Together with a group of colleagues, Michèle wrote a letter to the editor of the Chronicle, to reply to an earlier article that presented the open science movement as “burning things to the ground”. Michèle and her colleagues disagreed. They argue that they mainly see cooperative, constructive, and pragmatic initiatives to improve the state of psychological science.

Read the full letter here.


Chartier, C. R., Kline, M. E., McCarthy, R. J., Nuijten, M. B., Dunleavy, D. J., & Ledgerwood, A. A cooperative revolution in psychology. The Chronicle of Higher Education. Retrieved from https://www.chronicle.com/blogs/letters/a-cooperative-revolution-in-psychology/.

From Replication to Reproducible knowledge: A hybrid method to combine evidence across studies

The recent publication of Robbie van Aert and Marcel van Assen in the Behavior Research Methods journal has been featured on Psychonomic Society's Blog by Stephan Lewandowsky.

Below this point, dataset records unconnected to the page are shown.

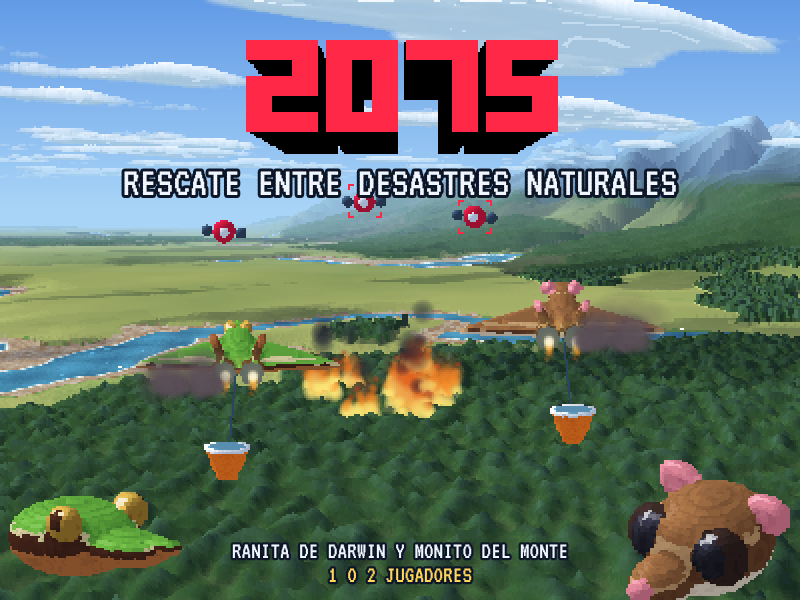
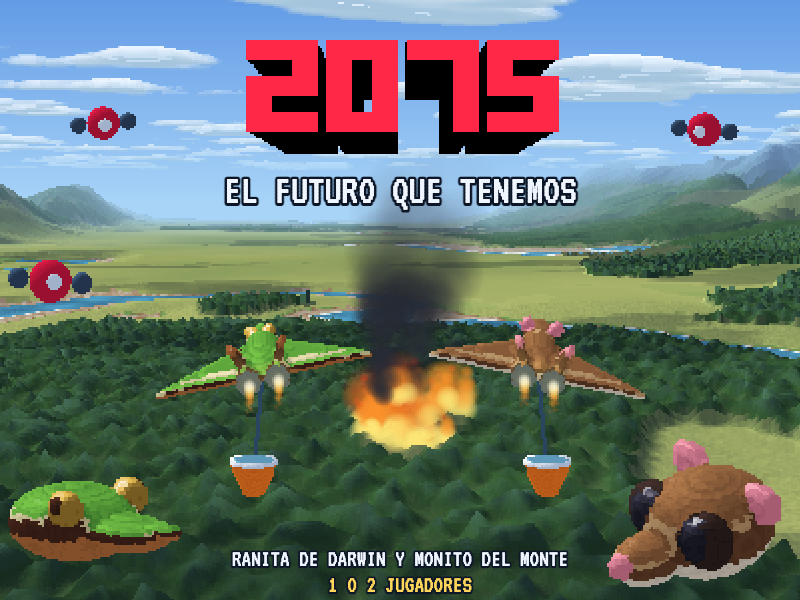
Arcade release v1

diff --git a/game.js b/game.js
@@ -900,28 +900,33 @@ let gT = 0; // seconds in this mode
 let gWho = null; // whose initials they are
 let gName = ''; // initials being entered for the table of records, if the flight earned a place
 let gPos = 0; // which of the three is being chosen
-// The five best flights, [initials, score], best first: kept by the cabinet between visits
-// (or by the browser, away from it).
-let BEST = [];
-let KEY = '2075.top';
+// The five best flights, [initials, score], best first: one table for pilots flying alone
+// (0) and one for pairs (1), where each shares the drones and has a partner's help. Kept by
+// the cabinet between visits (or by the browser, away from it).
+let TOPS = [[], []];
+let gTab = 0; // which table: the flight's, at its end; on the title, each in turn
+let KEY = (m) => '2075.top' + (m ? 2 : '');
 function loadTop() {
-  let take = (v) => {
-    if (Array.isArray(v)) BEST = v.filter((e) => Array.isArray(e) && e[1] > 0).slice(0, 5);
-  };
-  try {
-    let safe = window.platanusArcadeStorage;
-    if (safe) safe.get(KEY).then((r) => r.found && take(r.value), () => {});
-    else take(JSON.parse(localStorage.getItem(KEY)));
-  } catch (e) {}
+  [0, 1].forEach((m) => {
+    let take = (v) => {
+      if (Array.isArray(v)) TOPS[m] = v.filter((e) => Array.isArray(e) && e[1] > 0).slice(0, 5);
+    };
+    try {
+      let safe = window.platanusArcadeStorage;
+      if (safe) safe.get(KEY(m)).then((r) => r.found && take(r.value), () => {});
+      else take(JSON.parse(localStorage.getItem(KEY(m))));
+    } catch (e) {}
+  });
 }
 function saveTop() {
-  BEST.push([gName, gWho.sc]);
+  let B = TOPS[gTab];
+  B.push([gName, gWho.sc]);
   gWho.ok = 1;
-  BEST.sort((a, b) => b[1] - a[1]).length = Math.min(5, BEST.length);
+  B.sort((a, b) => b[1] - a[1]).length = Math.min(5, B.length);
   try {
     let safe = window.platanusArcadeStorage;
-    if (safe) safe.set(KEY, BEST).catch(() => {});
-    else localStorage.setItem(KEY, JSON.stringify(BEST));
+    if (safe) safe.set(KEY(gTab), B).catch(() => {});
+    else localStorage.setItem(KEY(gTab), JSON.stringify(B));
   } catch (e) {}
 }
 let gSpawnT = 0;
@@ -1082,7 +1087,7 @@ function heal(n, who) {
   for (let f of them(who)) f.sh = Math.min(100, f.sh + n);
 }
 
-// kind: 0 exhaust · 1 flame · 2 flash · 3 water · 4 dust · 5 black smoke · 6 a solid piece of wreckage
+// kind: 0 (unused) · 1 flame · 2 flash · 3 water · 4 dust · 5 black smoke · 6 a solid piece of wreckage
 function puff(x, y, z, vx, vy, vz, life, kind, size) {
   let o = puffHead * PUFF_F;
   puffHead = (puffHead + 1) % PUFF_N;
@@ -1108,7 +1113,8 @@ function boom(x, y, z, n) {
 
 // Whose initials are wanted next: the first of the team with a place in the table.
 function next() {
-  gWho = team.find((f) => !f.ok && f.sc && (!BEST[4] || f.sc > BEST[4][1]));
+  let B = TOPS[gTab];
+  gWho = team.find((f) => !f.ok && f.sc && (!B[4] || f.sc > B[4][1]));
   gName = gWho ? 'AAA' : '';
   gPos = 0;
 }
@@ -1123,6 +1129,7 @@ function damage(d, who) {
     else {
       gMode = OVER;
       gT = 0;
+      gTab = team.length - 1; // alone, or a pair (even if the partner came in late)
       next();
     }
   }
@@ -1180,6 +1187,7 @@ function startGame(two) {
   talk.length = talkT = told = news = 0;
   tone(220, 880, 0.5, 'triangle', 0.1);
   // no briefing: the stick now, and everything else when it is first needed
+  tell(0, 'AÑO 2075. EL PLANETA SE CALENTÓ 3 GRADOS\nY LAS IA QUE LO VIGILABAN YA NO OBEDECEN.');
   tell(0, 'PALANCA: ATRÁS SUBE, ADELANTE BAJA.\nMANTENLA A UN LADO PARA VIRAR EN SECO.');
   if (two) join();
 }
@@ -1221,7 +1229,10 @@ function modelPoint(f, ma, mb, mc, out, o) {
 
 function spawnDrone(k) {
   if (k) tell(0, '¡UN DRON HACKER! DERRÍBALO O HAZ UN\nGIRO (BOTÓN 2 O 3) ANTES DE QUE ENTRE.', 2);
-  else tell(1, 'BOTÓN 1 DISPARA. LOS DRONES ORBITAN Y SE\nLANZAN: DERRÍBALOS O ESQUIVA CON 2 O 3.', 1);
+  else {
+    tell(1, 'BOTÓN 1 DISPARA. LOS DRONES ORBITAN Y SE\nLANZAN: DERRÍBALOS O ESQUIVA CON 2 O 3.', 1);
+    tell(0, 'SON DRONES DE LA RED QUE IBA A SALVARNOS.\nAHORA ATACAN TODO LO QUE VUELA.', 32);
+  }
   // they come in from one flank or the other, tougher with each emergency. A drone loiters,
   // circling the crew (for less time the longer the flight has lasted), and then dives at one
   // of them; a hacker takes enough killing to get its hack started
@@ -1282,7 +1293,7 @@ function startFire() {
   siren();
   say('¡INCENDIO FORESTAL!');
   tell(1, '¡INCENDIO! SIGUE LA FLECHA AL AGUA, MOJA EL\nBALDE Y SUÉLTALA SOBRE EL FUEGO CON B5.', 8);
-  if (dry() > 0.3) tell(0, 'ALTAS TEMPERATURAS, BAJA HUMEDAD Y VIENTO\nFUERTE: EL FUEGO AVANZA MÁS RÁPIDO.', 512);
+  tell(0, 'EL CALENTAMIENTO SECÓ ESTOS BOSQUES: CON\nCALOR Y VIENTO, EL FUEGO CORRE MÁS RÁPIDO.', 512);
   return true;
 }
 
@@ -1330,6 +1341,7 @@ function startFlood() {
   siren();
   say('¡TORMENTA!');
   tell(1, 'LLUEVE FUERTE Y EL RÍO SE VA A DESBORDAR:\nPASA BAJITO Y SACA A LA GENTE DE LA ORILLA.', 16);
+  tell(0, 'CON EL CLIMA DE AHORA, LLUEVE EN UN DÍA LO\nQUE ANTES LLOVÍA EN UN MES.', 256);
   return true;
 }
 
@@ -1610,13 +1622,6 @@ function simulate(dt) {
         f.trail[s][o + 2] = f.tip[s * 3 + 2];
       }
     }
-    if (gMode !== OVER && f.thr > 0.6 && rand() < dt * 50) {
-      for (let nz2 of NOZZLES) {
-        modelPoint(f, nz2[0], nz2[1] - 6, nz2[2], TIP, 0);
-        puff(TIP[0], TIP[1], TIP[2], -nx * 9 + spread() * 1.5, -ny * 9 + spread() * 1.5, 1 + rand() * 1.5, 0.9 + rand() * 0.6, 0, 0.5);
-      }
-    }
-
     // ── its camera: behind it and a little above, swinging round after it in a turn and
     // trailing it for a moment when it slides sideways
     let c = f.c;
@@ -2436,10 +2441,10 @@ function drawFlames(f, s) {
   }
 }
 
-// Everything soft and round that drifts: exhaust, flames, flashes, spray, dust, black smoke.
-let PUFF_COL = [pack(96, 84, 92), 0, pack(255, 255, 255), pack(110, 180, 230), pack(150, 125, 95), pack(40, 44, 54)];
+// Everything soft and round that drifts: flames, flashes, spray, dust, black smoke.
+let PUFF_COL = [0, 0, pack(255, 255, 255), pack(110, 180, 230), pack(150, 125, 95), pack(40, 44, 54)];
 let FLAMES = [pack(255, 232, 120), pack(255, 150, 44), pack(214, 60, 30)];
-let PUFF_DENSE = [110, 255, 255, 200, 150, 220];
+let PUFF_DENSE = [0, 255, 255, 200, 150, 220];
 function drawPuffs() {
   for (let o = 0; o < puffs.length; o += PUFF_F) {
     let age = puffs[o + 6];
@@ -2871,12 +2876,12 @@ function drawHud() {
   let blink = (now * 2) & 1;
   if (gMode !== PLAY) {
     let over = gMode === OVER;
-    text('INCENDIOS, ALUVIONES Y DRONES DE IA ENEMIGA ASOLAN CHILE', CXS, 8, INK, 1, 1);
+    text('CHILE, 2075: EL CALENTAMIENTO Y LA IA SE NOS FUERON DE LAS MANOS', CXS, 8, INK, 1, 1);
     text('RANITAS Y MONITOS SÚPER INTELIGENTES PILOTEAN LA DEFENSA', CXS, 21, DIM, 1, 1);
     if (over) text('FIN DEL VUELO', CXS, 62, INK, 4, 1);
     else {
       logo(44);
-      text('RESCATE ENTRE DESASTRES NATURALES', CXS, 106, INK, 2, 1);
+      text('EL FUTURO QUE TENEMOS', CXS, 106, INK, 2, 1);
     }
     let naming = over && gName && gPos < 3;
     if (over) text(team.map((f) => NAMES[f.id] + ' ' + f.sc).join(' · '), CXS, 104, GOLD, 2, 1);
@@ -2904,8 +2909,10 @@ function drawHud() {
         );
       // the table of records
       // (under the advice at the end of a flight; on the title down the left, clear of the show)
-      if (BEST[0] && !over) text('MEJORES VUELOS', 10, 168, INK);
-      BEST.forEach((e, i) => text(i + 1 + '. ' + e[0] + ' ' + String(e[1]).padStart(6, '0'), over ? CXS : 10, (over ? 142 : 183) + i * 12, i ? DIM : GOLD, 1, over));
+      if (!over) gTab = TOPS[1][0] ? ((now / 6) | 0) & 1 : 0;
+      let B = TOPS[gTab];
+      if (B[0] && !over) text('MEJORES VUELOS · ' + (gTab + 1) + 'P', 10, 168, INK);
+      B.forEach((e, i) => text(i + 1 + '. ' + e[0] + ' ' + String(e[1]).padStart(6, '0'), over ? CXS : 10, (over ? 142 : 183) + i * 12, i ? DIM : GOLD, 1, over));
     }
     face(0, 34, BH - 28, 2.5);
     face(1, BW - 34, BH - 28, 2.5, 1);
@@ -3208,10 +3215,13 @@ function update(time, delta) {
   let go = pressed.START1 || pressed.START2 || pressed.P1_1 || pressed.P2_1;
   if (gMode === OVER && gName && gPos < 3) {
     // initials for the table: the stick changes the letter, a button takes it (and a
-    // cabinet left alone takes them as they stand)
+    // cabinet left alone for half a minute takes them as they stand; every touch of the
+    // stick or a button starts that half minute again)
     let up = pressed.P1_D || pressed.P2_D;
-    if (up || pressed.P1_U || pressed.P2_U) gName = gName.slice(0, gPos) + String.fromCharCode(65 + ((gName.charCodeAt(gPos) - 65 + (up ? 1 : 25)) % 26)) + gName.slice(gPos + 1);
-    if ((go || gT > 20) && ++gPos > 2) {
+    let turn = up || pressed.P1_U || pressed.P2_U;
+    if (turn || go) gT = 0;
+    if (turn) gName = gName.slice(0, gPos) + String.fromCharCode(65 + ((gName.charCodeAt(gPos) - 65 + (up ? 1 : 25)) % 26)) + gName.slice(gPos + 1);
+    if ((go || gT > 30) && ++gPos > 2) {
       saveTop();
       next(); // (their partner's turn, if they have a place too)
       gT = gName ? 0 : 7; // the table stays up a while, and then it is back to the title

The blog post outlines the issue of combining the results of a replication study with the results of an originally published experiment, as well as describing van Aert and van Assen's hybrid meta-analysis technique that addresses this issue. 

Read more

"statcheck" in the Guardian's Weekly Science Podcast


This week the Guardian's Science Weekly podcast focuses on statistical malpractice and fraud in science. Michèle talks about the role of statcheck in detecting statistical inconsistencies, and discusses the causes and implications of seemingly innocent rounding errors. This podcast also offers fascinating insights from consultant anasesthetist John Carlisle about the detection of data fabrication, and president of the Royal Statistical Society David Spiegelhalter about the dangers of statistical malpractice.

Media Attention for `statcheck`

Lately there has been quite some media attention for statcheck. In a piece in Nature, Monya Baker has written a thorough and nuanced overview of statcheck and the PubPeer project of Chris Hartgerink, in which he scanned 50,000 papers and posted the statcheck results on the online forum PubPeer. In the Nature editorial this type of post-publication peer review is discussed. Some other interesting coverage of statcheck can be found here:

  • Buranyi, S. (2016). Scientists are worried about `peer review by algorithm’. Motherboard (VICE)URL
  • Resnick, B. (2016). A bot crawled thousands of studies looking for simple math errors. The results are concerning. VoxURL
  • Kershner, K. (2016). Statcheck: when bots `correct’ academics. How Stuff Works URL
  • Keulemans, M. (2016). Worden sociale wetenschappen geterroriseerd door jonge onderzoekers?: Oorlog onder psychologen. De Volkskrant. URL